AN UNCOMMON but distinct syndrome of progressive encephalopathy occurs in association with long-term hemodialysis. Whether long-term peritoneal dialysis poses a similar hazard has received scant attention. The following case report is thereby of interest.
Report of a Case
A 48-year-old, right-handed man with familial amyloidosis began at-home peritoneal dialysis in February 1975, using an automatic cycling apparatus with a builtin reverse osmosis module. Despite renal insufficiency and peripheral neuropathy, he was an active, successful businessman.In January 1977, he experienced transient (36 hours) numbness of the right side. Neurological examination disclosed right-sided sensory extinction but no other acute change. Intellect and language were normal. Brain scan, computerized tomographic (CT) scan, results of lumbar puncture and coagulation studies, echocardiogram, and carotid ultrasonography were normal; an EEG showed intermittent left temporal delta activity; and left carotid angiography suggested an early draining vein near the superior temporal gyrus, presumably reflecting local ischemia.The

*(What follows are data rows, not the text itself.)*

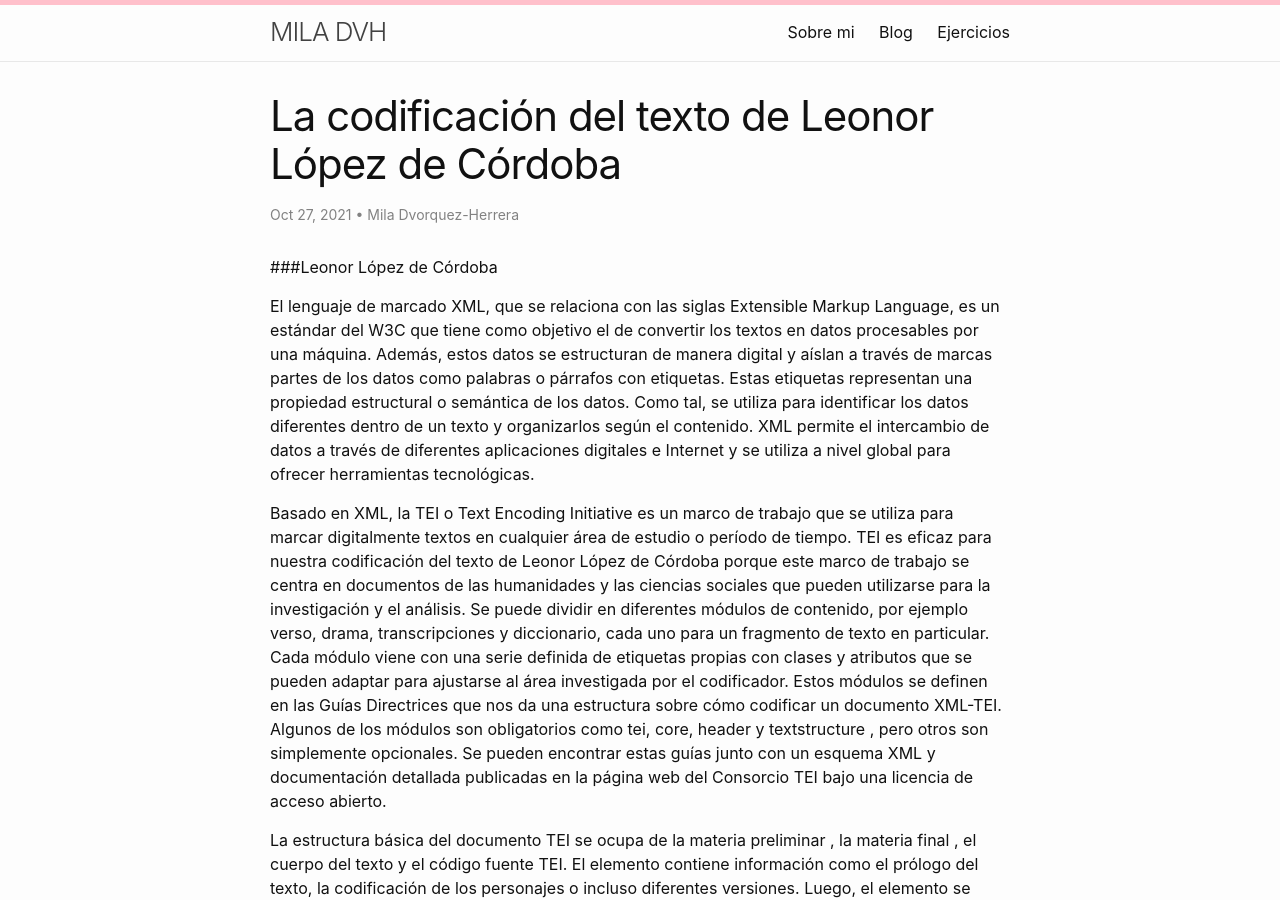
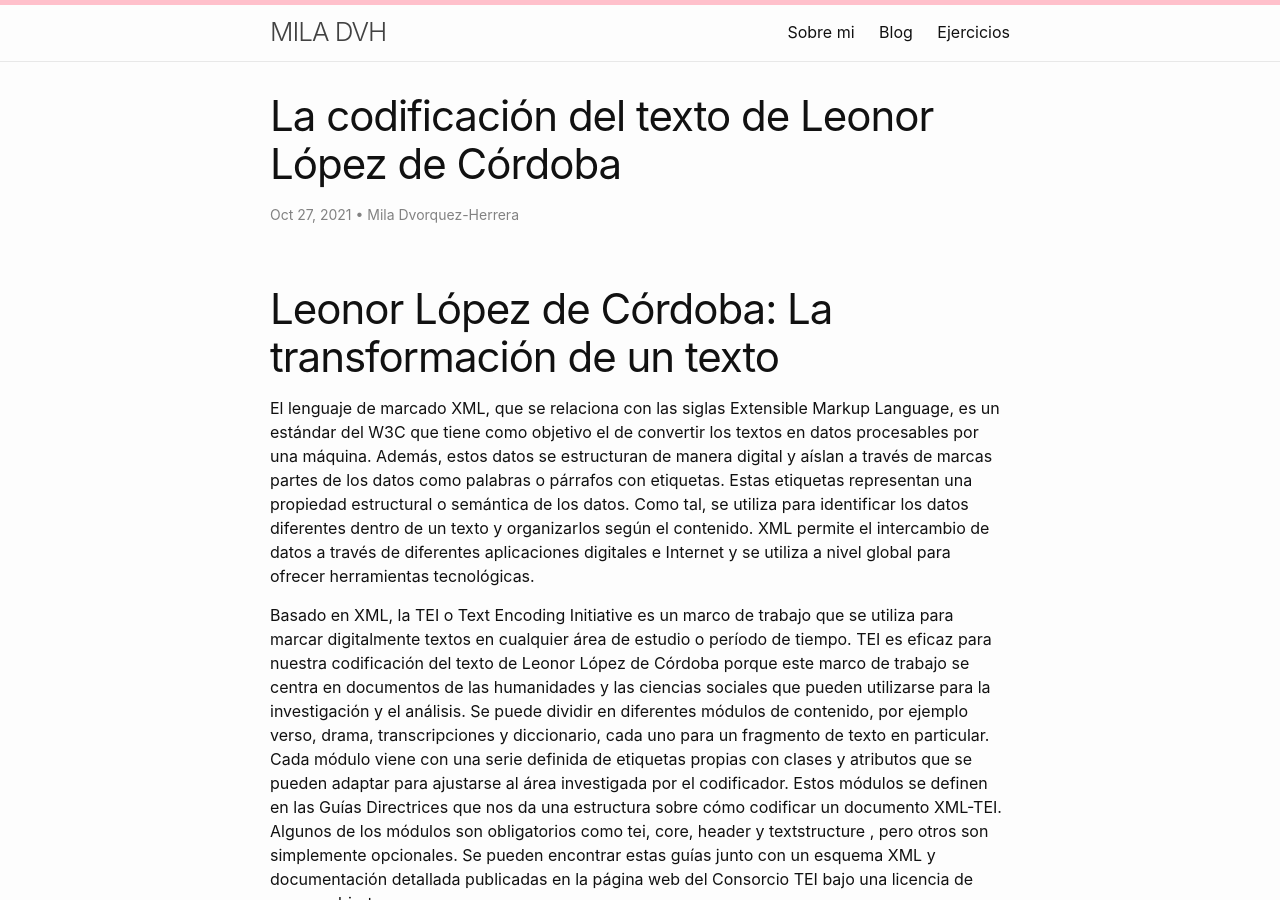
Before and after one commit to miladvh/miladvh.github.io, a Jekyll site: the page built from _posts/2021-10-27-ensayo2.md, in a window 1280 px wide and 900 px high. Built offline with Jekyll 4.4.1, drawn with Linux system fonts in a browser that asks for light colours.

Commit message:
Update 2021-10-27-ensayo2.md

```diff
--- a/_posts/2021-10-27-ensayo2.md
+++ b/_posts/2021-10-27-ensayo2.md
@@ -5,7 +5,7 @@ date: 2021-10-27
 author: Mila Dvorquez-Herrera
 ---
 
-###Leonor López de Córdoba
+# Leonor López de Córdoba: La transformación de un texto
 
 El lenguaje de marcado XML, que se relaciona con las siglas Extensible Markup Language, es un estándar del W3C que tiene como objetivo el  de convertir los textos en datos procesables por una máquina. Además, estos datos se estructuran de manera digital y aíslan a través de marcas partes de los datos como palabras o párrafos con etiquetas. Estas etiquetas representan una propiedad estructural o semántica de los datos. Como tal,  se utiliza para identificar los datos diferentes dentro de un texto y organizarlos según el contenido. XML permite el intercambio de datos a través de diferentes aplicaciones digitales e Internet y se utiliza a nivel global para ofrecer herramientas tecnológicas.
 
```
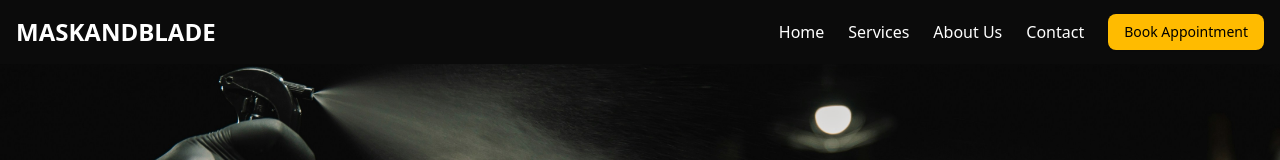
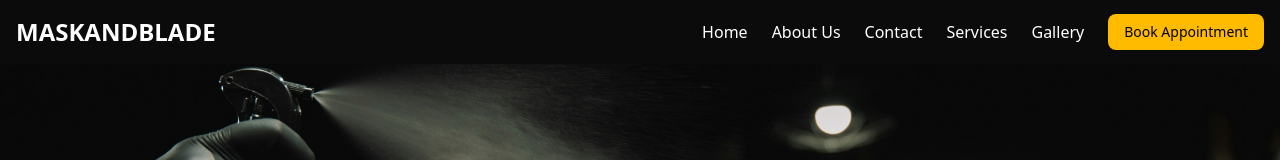
Before and after one commit to Trayshmhirk/maskandblade-app, a Next.js app: page / in a window 1280 px wide. Shown: the top 160 px of the page. Built offline with nearby package versions, Linux system fonts and the light colour scheme.

Commit message:
update nav configuration, add util function to get hero images daily, implement hero image dynamically, update header and sidebar with nav configuration

```diff
--- a/src/app/(customer)/contact/page.tsx
+++ b/src/app/(customer)/contact/page.tsx
@@ -2,11 +2,7 @@ import React from "react";
 import Contact from "@/components/pages/contact";
 
 const ContactPage = () => {
-  return (
-    <>
-      <Contact />
-    </>
-  );
+  return <Contact />;
 };
 
 export default ContactPage;
--- a/src/app/(customer)/page.tsx
+++ b/src/app/(customer)/page.tsx
@@ -1,11 +1,7 @@
 import Home from "@/components/pages/home";
 
 const Homepage = () => {
-  return (
-    <>
-      <Home />
-    </>
-  );
+  return <Home />;
 };
 
 export default Homepage;
--- a/src/components/common/Header.tsx
+++ b/src/components/common/Header.tsx
@@ -3,7 +3,7 @@ import { useState, useEffect } from "react";
 import { Menu } from "lucide-react";
 import Link from "next/link";
 import { Button } from "@/components/ui/button";
-import { NAV_LINKS } from "@/lib/data/nav-links";
+import { nav_config } from "@/lib/data/nav-config";
 import Sidebar from "./Sidebar";
 
 const Header = () => {
@@ -63,7 +63,9 @@ const Header = () => {
 
         {/* Desktop Navigation */}
         <nav className="hidden md:flex items-center space-x-6">
-          {NAV_LINKS.map((link) => (
+          {nav_config
+            .filter((item) => item.type === "link")
+            .map((link) => (
               <Link
                 key={link.href}
                 href={link.href}
@@ -72,65 +74,22 @@ const Header = () => {
                 {link.label}
               </Link>
             ))}
+          {nav_config
+            .filter((item) => item.type === "button")
+            .map((btn) => (
+              <Link key={btn.href} href={btn.href}>
                 <Button
-            asChild
                   variant="default"
                   className="bg-accent hover:bg-accent/90 text-black"
                 >
-            <Link href="/appointment">Book Appointment</Link>
+                  {btn.label}
                 </Button>
+              </Link>
+            ))}
         </nav>
 
         {/* Mobile Navigation - Slide-in Sidebar */}
         <Sidebar isMenuOpen={isMenuOpen} toggleMenu={toggleMenu} />
-        {/* <Fragment>
-
-          {isMenuOpen && (
-            <div
-              className="fixed inset-0 z-40 bg-black/50 backdrop-blur-[2px]"
-              onClick={toggleMenu}
-            />
-          )}
-
-
-          <div
-            className={`fixed inset-y-0 left-0 z-50 w-4/5 max-w-[300px] transform ${
-              isMenuOpen ? "translate-x-0" : "-translate-x-full"
-            } transition-transform duration-300 ease-in-out md:hidden`}
-          >
-            <div className="h-full bg-[#121212] shadow-lg">
-              <div className="flex justify-end p-4">
-                <button
-                  className="text-white p-2 cursor-pointer"
-                  onClick={toggleMenu}
-                  aria-label="Close menu"
-                >
-                  <X size={24} />
-                </button>
-              </div>
-              <nav className="flex flex-col space-y-6 p-6">
-                {NAV_LINKS.map((link) => (
-                  <Link
-                    key={link.href}
-                    href={link.href}
-                    className="text-white hover:text-accent text-lg transition-colors py-2"
-                    onClick={toggleMenu}
-                  >
-                    {link.label}
-                  </Link>
-                ))}
-                <Button
-                  asChild
-                  variant="default"
-                  className="mt-4 bg-accent hover:bg-accent/90 text-black py-3 text-lg"
-                  onClick={toggleMenu}
-                >
-                  <Link href="/appointment">Book Appointment</Link>
-                </Button>
-              </nav>
-            </div>
-          </div>
-        </Fragment> */}
       </div>
     </header>
   );
--- a/src/components/common/Hero.tsx
+++ b/src/components/common/Hero.tsx
@@ -1,8 +1,10 @@
+"use client";
+import React from "react";
 import { cn } from "@/lib/utils";
-import React from "react";
+import { getHeroImage } from "@/lib/data/get-hero-image";
+import { usePathname } from "next/navigation";
 
 interface HeroProps {
-  heroBg: string;
   children: React.ReactNode;
   heroMinHeight: string;
   overlayOpacity: string;
@@ -10,12 +12,14 @@ interface HeroProps {
 }
 
 function Hero({
-  heroBg,
   children,
   heroMinHeight,
   overlayOpacity,
   className,
 }: HeroProps) {
+  const pathname = usePathname();
+  const heroBg = getHeroImage(pathname);
+
   const style = {
     backgroundImage: `url(${heroBg})`,
     backgroundSize: "cover",
--- a/src/components/common/Sidebar.tsx
+++ b/src/components/common/Sidebar.tsx
@@ -1,7 +1,7 @@
-import { NAV_LINKS } from "@/lib/data/nav-links";
+import React, { Fragment } from "react";
 import Link from "next/link";
-import React, { Fragment } from "react";
 import { Button } from "@/components/ui/button";
+import { nav_config } from "@/lib/data/nav-config";
 import { X } from "lucide-react";
 
 interface SidebarProps {
@@ -37,7 +37,9 @@ const Sidebar = ({ isMenuOpen, toggleMenu }: SidebarProps) => {
             </button>
           </div>
           <nav className="flex flex-col space-y-6 p-6">
-            {NAV_LINKS.map((link) => (
+            {nav_config
+              .filter((item) => item.type === "link")
+              .map((link) => (
                 <Link
                   key={link.href}
                   href={link.href}
@@ -47,14 +49,24 @@ const Sidebar = ({ isMenuOpen, toggleMenu }: SidebarProps) => {
                   {link.label}
                 </Link>
               ))}
+            {nav_config
+              .filter((item) => item.type === "button")
+              .map((btn) => (
+                <Link key={btn.href} href={btn.href} onClick={toggleMenu}>
                   <Button
-              asChild
                     variant="default"
                     className="mt-4 bg-accent hover:bg-accent/90 text-black py-3 text-lg"
-              onClick={toggleMenu}
+                  >
+                    {btn.label}
+                  </Button>
+                </Link>
+              ))}
+            {/* <Button
+              variant="default"
+              className="mt-4 bg-accent hover:bg-accent/90 text-black py-3 text-lg"
             >
               <Link href="/appointment">Book Appointment</Link>
-            </Button>
+            </Button> */}
           </nav>
         </div>
       </div>
--- a/src/components/pages/contact/index.tsx
+++ b/src/components/pages/contact/index.tsx
@@ -7,7 +7,6 @@ const Contact = () => {
   return (
     <>
       <Hero
-        heroBg="/images/hero_bg.jpg"
         heroMinHeight={"min-h-[60vh]"}
         overlayOpacity={"bg-black/80"}
         className={"items-end pb-12"}
--- a/src/components/pages/home/index.tsx
+++ b/src/components/pages/home/index.tsx
@@ -10,11 +10,7 @@ import Link from "next/link";
 const Home = () => {
   return (
     <>
-      <Hero
-        heroBg="/images/home-hero-bg.jpg"
-        heroMinHeight={"min-h-[80vh]"}
-        overlayOpacity={"bg-black/10"}
-      >
+      <Hero heroMinHeight={"min-h-[80vh]"} overlayOpacity={"bg-black/10"}>
         <div className="max-w-lg">
           <h1 className="text-5xl md:text-7xl font-heading text-white mb-6">
             Unmask Your Best Look.
--- /dev/null
+++ b/src/lib/data/get-hero-image.ts
@@ -0,0 +1,10 @@
+// lib/utils/getHeroImage.ts
+import { nav_config } from "@/lib/data/nav-config";
+
+export function getHeroImage(pathname: string): string {
+  const entry = nav_config.find((item) => item.href === pathname);
+  if (!entry || !entry.images.length) return "/images/home-hero-bg.jpg";
+
+  const todayIndex = new Date().getDate() % entry.images.length;
+  return entry.images[todayIndex];
+}
--- /dev/null
+++ b/src/lib/data/nav-config.ts
@@ -0,0 +1,39 @@
+// lib/data/nav-config.ts
+export const nav_config = [
+  {
+    href: "/",
+    label: "Home",
+    type: "link",
+    images: ["/images/home-hero-bg.jpg"], // "/hero/home2.jpg"
+  },
+  {
+    href: "/about",
+    label: "About Us",
+    type: "link",
+    images: ["/hero/about1.jpg"],
+  },
+  {
+    href: "/contact",
+    label: "Contact",
+    type: "link",
+    images: ["/images/hero_bg.jpg"], // "/hero/contact1.jpg"
+  },
+  {
+    href: "/services",
+    label: "Services",
+    type: "link",
+    images: ["/hero/services1.jpg", "/hero/services2.jpg"],
+  },
+  {
+    href: "/gallery",
+    label: "Gallery",
+    type: "link",
+    images: ["/hero/gallery1.jpg"],
+  },
+  {
+    href: "/appointment",
+    label: "Book Appointment",
+    type: "button",
+    images: ["/hero/appointment1.jpg", "/hero/appointment2.jpg"],
+  },
+];
--- a/src/lib/data/nav-links.ts
+++ /dev/null
@@ -1,7 +0,0 @@
-// Navigation link configuration
-export const NAV_LINKS = [
-  { href: "/", label: "Home" },
-  { href: "/services", label: "Services" },
-  { href: "/about", label: "About Us" },
-  { href: "/contact", label: "Contact" },
-];
```
Lines whose indentation alone changed are shown as unchanged.
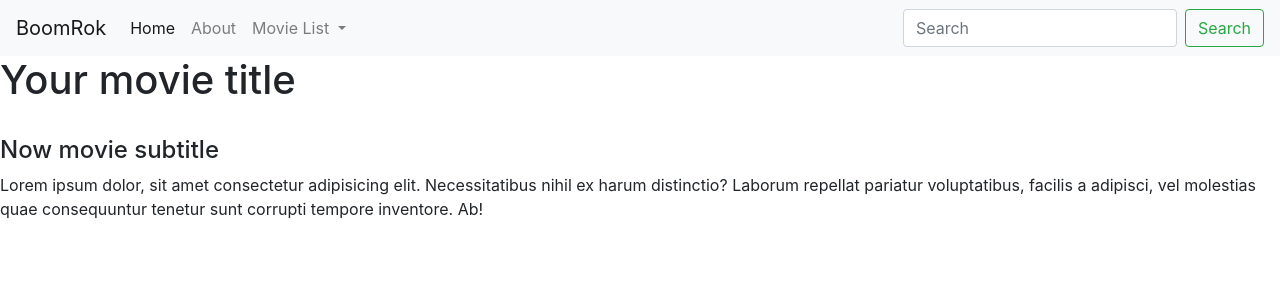
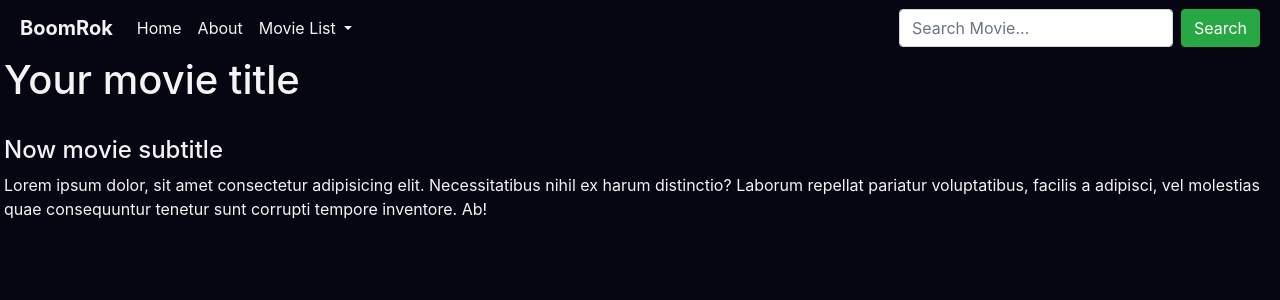
Before and after one commit to COdingaorg/Boomrok, a Django app: page / in a window 1280 px wide. Shown: the top 300 px of the page. Run offline with Django 3.2, Linux system fonts and the light colour scheme; some libraries are stand-ins or nearby versions.

Commit message:
adds navbar styling and homepage styling

```diff
--- /dev/null
+++ b/boomrok_app/static/css/main_body_styles.css
@@ -0,0 +1,27 @@
+:root{
+    --darker_blue : #060612;
+    --dark_blue : #282B4C;
+    --dark_Grey :#463427;
+    --white : #F3F3F4;
+    --light_grey : #505167;
+    --Red : #F80318;
+    --lighter_blue : #A2A0AE;
+    --blue :#5D6390;
+}
+.navbar-brand{
+    font-weight: bold;
+}
+#MainPage{
+    background-color: #060612;
+    color: var(--white);
+    padding: 0px 4px;
+}
+nav.navbar>a,.nav-link{
+    color: var(--white);
+}
+.nav-link:hover{
+    color: var(--white);
+    padding: 0px, -12px;
+    font-weight: bold;
+    border-top: 2px solid var(--Red);
+}
--- a/boomrok_app/templates/user/base.html
+++ b/boomrok_app/templates/user/base.html
@@ -7,10 +7,11 @@
     <!-- Bootstrap CSS -->
     <link rel="stylesheet" href="https://stackpath.bootstrapcdn.com/bootstrap/4.4.1/css/bootstrap.min.css"
         integrity="sha384-Vkoo8x4CGsO3+Hhxv8T/Q5PaXtkKtu6ug5TOeNV6gBiFeWPGFN9MuhOf23Q9Ifjh" crossorigin="anonymous">
+        <link rel="stylesheet" href="../../static/css/main_body_styles.css">
     <title>{{title}}</title>
 </head>
 
-<body>
+<body class="container-md-fluid" id="MainPage">
     {% include 'user/navbar.html' %}
     {% block content %}
 
--- a/boomrok_app/templates/user/navbar.html
+++ b/boomrok_app/templates/user/navbar.html
@@ -1,4 +1,4 @@
-<nav class="navbar navbar-expand-lg navbar-light bg-light">
+<nav class="navbar navbar-expand-lg navbar-custom">
     <a class="navbar-brand" href="#">BoomRok</a>
     <button class="navbar-toggler" type="button" data-toggle="collapse" data-target="#navbarSupportedContent" aria-controls="navbarSupportedContent" aria-expanded="false" aria-label="Toggle navigation">
       <span class="navbar-toggler-icon"></span>
@@ -7,7 +7,7 @@
     <div class="collapse navbar-collapse" id="navbarSupportedContent">
       <ul class="navbar-nav mr-auto">
         <li class="nav-item active">
-          <a class="nav-link" href="#">Home <span class="sr-only">(current)</span></a>
+          <a class="nav-link" href="{% url 'index' %}">Home <span class="sr-only">(current)</span></a>
         </li>
         <li class="nav-item">
           <a class="nav-link" href="#">About</a>
@@ -25,8 +25,8 @@
         </li>
       </ul>
       <form class="form-inline my-2 my-lg-0">
-        <input class="form-control mr-sm-2" type="search" placeholder="Search" aria-label="Search">
-        <button class="btn btn-outline-success my-2 my-sm-0" type="submit">Search</button>
+        <input class="form-control mr-sm-2" type="search" placeholder="Search Movie..." aria-label="Search">
+        <button class="btn btn-success my-2 my-sm-0" type="submit">Search</button>
       </form>
     </div>
   </nav>
```
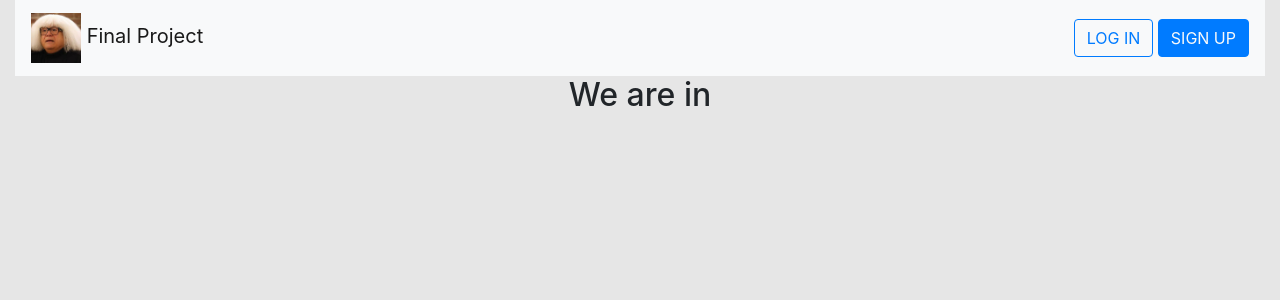
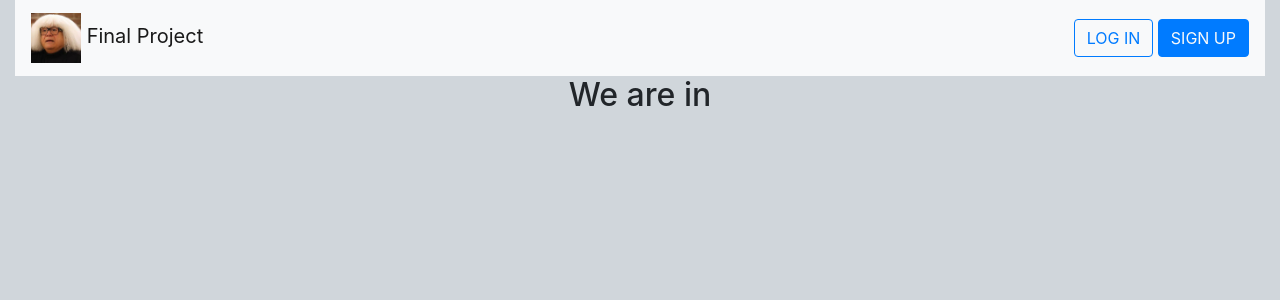
Before and after one commit to dhdorr/cs431, a PHP site: page /finalProj/final/forum.php in a window 1280 px wide. Shown: the top 300 px of the page. Run offline with PHP 8.4, Linux system fonts and the light colour scheme; data that the repository does not hold is empty.

Commit message:
Update header.php
color change

```diff
--- a/finalProj/final/header.php
+++ b/finalProj/final/header.php
@@ -11,7 +11,7 @@
     <script src="https://code.jquery.com/jquery-3.4.1.slim.min.js" integrity="sha384-J6qa4849blE2+poT4WnyKhv5vZF5SrPo0iEjwBvKU7imGFAV0wwj1yYfoRSJoZ+n" crossorigin="anonymous"></script>
     <script src="https://cdn.jsdelivr.net/npm/popper.js@1.16.0/dist/umd/popper.min.js" integrity="sha384-Q6E9RHvbIyZFJoft+2mJbHaEWldlvI9IOYy5n3zV9zzTtmI3UksdQRVvoxMfooAo" crossorigin="anonymous"></script>
   </head>
-  <body style="background-color: #e6e6e6">
+  <body style="background-color: #d0d6db">
     <div class="container-fluid">
       <nav class="navbar navbar-light bg-light">
         <a class="navbar-brand" href="home.php">
```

Smith DB, Lewis JA, Burks JS, Alfrey AC. Dialysis Encephalopathy in Peritoneal Dialysis. JAMA. 1980;244(4):365–366. doi:10.1001/jama.1980.03310040047028